Lines in the data below that contain the word "center" are to be copied.
*** Opening Data shown ***
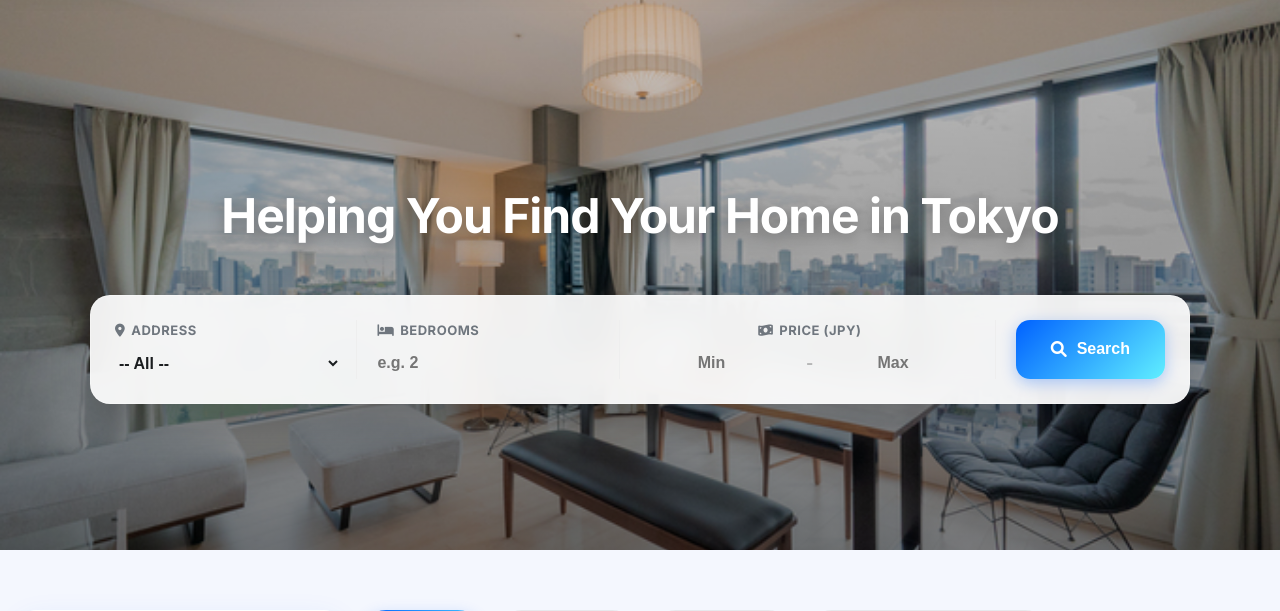
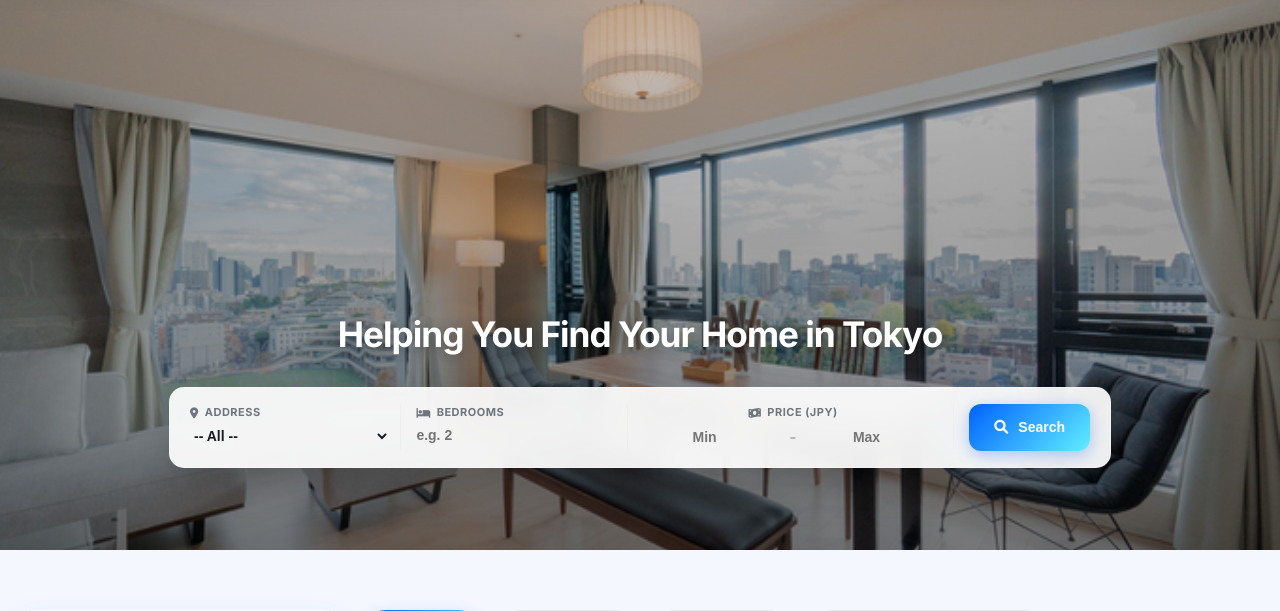
Before and after one commit to tupham27031999/web_bat_dong_san, a Flask app: page / in a window 1280 px wide. Shown: the part 81-692 px from the top of the page. Run offline with Flask 3, Linux system fonts and the light colour scheme.

Commit message:
cap nhat thanh tim kiem thap hon

```diff
--- a/static/css/style.css
+++ b/static/css/style.css
@@ -93,6 +93,7 @@ body { margin: 0; font-family: 'Inter', sans-serif; background-color: var(--bg-l
 /* Hero Section */
 .hero {
     height: 550px;
+    box-sizing: border-box; /* Giữ nguyên chiều cao 550px khi thêm padding */
     background-size: cover;
     background-position: center;
     display: flex;
@@ -102,6 +103,7 @@ body { margin: 0; font-family: 'Inter', sans-serif; background-color: var(--bg-l
     position: relative;
     color: white;
     text-align: center;
+    padding-top: 200px; /* Tăng padding để đẩy nội dung xuống thấp hơn nữa */
 }
 .hero::before {
     content: "";
@@ -113,26 +115,28 @@ body { margin: 0; font-family: 'Inter', sans-serif; background-color: var(--bg-l
 /* Search Bar Style */
 .search-container {
     background: rgba(255, 255, 255, 0.92);
-    padding: 24px;
-    border-radius: 20px;
+    padding: 16px 20px; /* Thu nhỏ padding */
+    border-radius: 15px; /* Bo góc gọn hơn */
     display: flex;
-    gap: 20px;
+    gap: 15px; /* Giảm khoảng cách giữa các nhóm */
     box-shadow: 0 20px 40px rgba(0,0,0,0.2);
     backdrop-filter: blur(15px);
     border: 1px solid rgba(255,255,255,0.3);
+    max-width: 900px; /* Giới hạn chiều rộng lại */
+    margin: 0 auto;
 }
-.search-group { flex: 1; display: flex; flex-direction: column; align-items: flex-start; gap: 8px; border-right: 1px solid #EEE; padding-right: 15px; }
+.search-group { flex: 1; display: flex; flex-direction: column; align-items: flex-start; gap: 4px; border-right: 1px solid #EEE; padding-right: 10px; }
 .search-group:last-child { border-right: none; }
-.search-group label { font-size: 13px; font-weight: 700; color: var(--text-sub); display: flex; align-items: center; gap: 6px; text-transform: uppercase; letter-spacing: 0.5px; }
+.search-group label { font-size: 11px; font-weight: 700; color: var(--text-sub); display: flex; align-items: center; gap: 6px; text-transform: uppercase; letter-spacing: 0.5px; }
 .search-group select, .search-group input {
     width: 100%;
     border: none;
     outline: none;
-    font-size: 16px;
+    font-size: 14px; /* Giảm kích thước chữ nhập liệu */
     font-weight: 600;
     color: var(--text-main);
     background: transparent;
-    padding: 5px 0;
+    padding: 2px 0;
 }
 /* Style cho nhóm giá tiền gộp */
 .price-inputs-wrapper { display: flex; align-items: center; gap: 8px; width: 100%; justify-content: center; }
@@ -144,11 +148,11 @@ body { margin: 0; font-family: 'Inter', sans-serif; background-color: var(--bg-l
     background: var(--primary-gradient);
     color: white;
     border: none;
-    padding: 0 35px;
-    border-radius: 14px;
+    padding: 0 25px; /* Thu nhỏ nút bấm */
+    border-radius: 12px;
     cursor: pointer;
     font-weight: 700;
-    font-size: 16px;
+    font-size: 14px;
     transition: 0.4s;
     display: flex;
     align-items: center;
@@ -160,9 +164,9 @@ body { margin: 0; font-family: 'Inter', sans-serif; background-color: var(--bg-l
 .hero-content { position: relative; z-index: 1; width: 100%; max-width: 1100px; padding: 20px; }
 
 .hero-slogan-main {
-    font-size: 3rem;
+    font-size: 2.2rem; /* Thu nhỏ slogan chính */
     font-weight: 800;
-    margin-bottom: 40px;
+    margin-bottom: 25px; /* Giảm khoảng cách tới thanh tìm kiếm */
     text-shadow: 0 4px 15px rgba(0,0,0,0.3);
     letter-spacing: -1px;
     animation: fadeInUp 0.8s ease-out;
```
*** Closing Data shown ***
**Output for this exercise:**
     background-position: center;
     text-align: center;
-.search-group label { font-size: 13px; font-weight: 700; color: var(--text-sub); display: flex; align-items: center; gap: 6px; text-transform: uppercase; letter-spacing: 0.5px; }
+.search-group label { font-size: 11px; font-weight: 700; color: var(--text-sub); display: flex; align-items: center; gap: 6px; text-transform: uppercase; letter-spacing: 0.5px; }
 .price-inputs-wrapper { display: flex; align-items: center; gap: 8px; width: 100%; justify-content: center; }
     align-items: center;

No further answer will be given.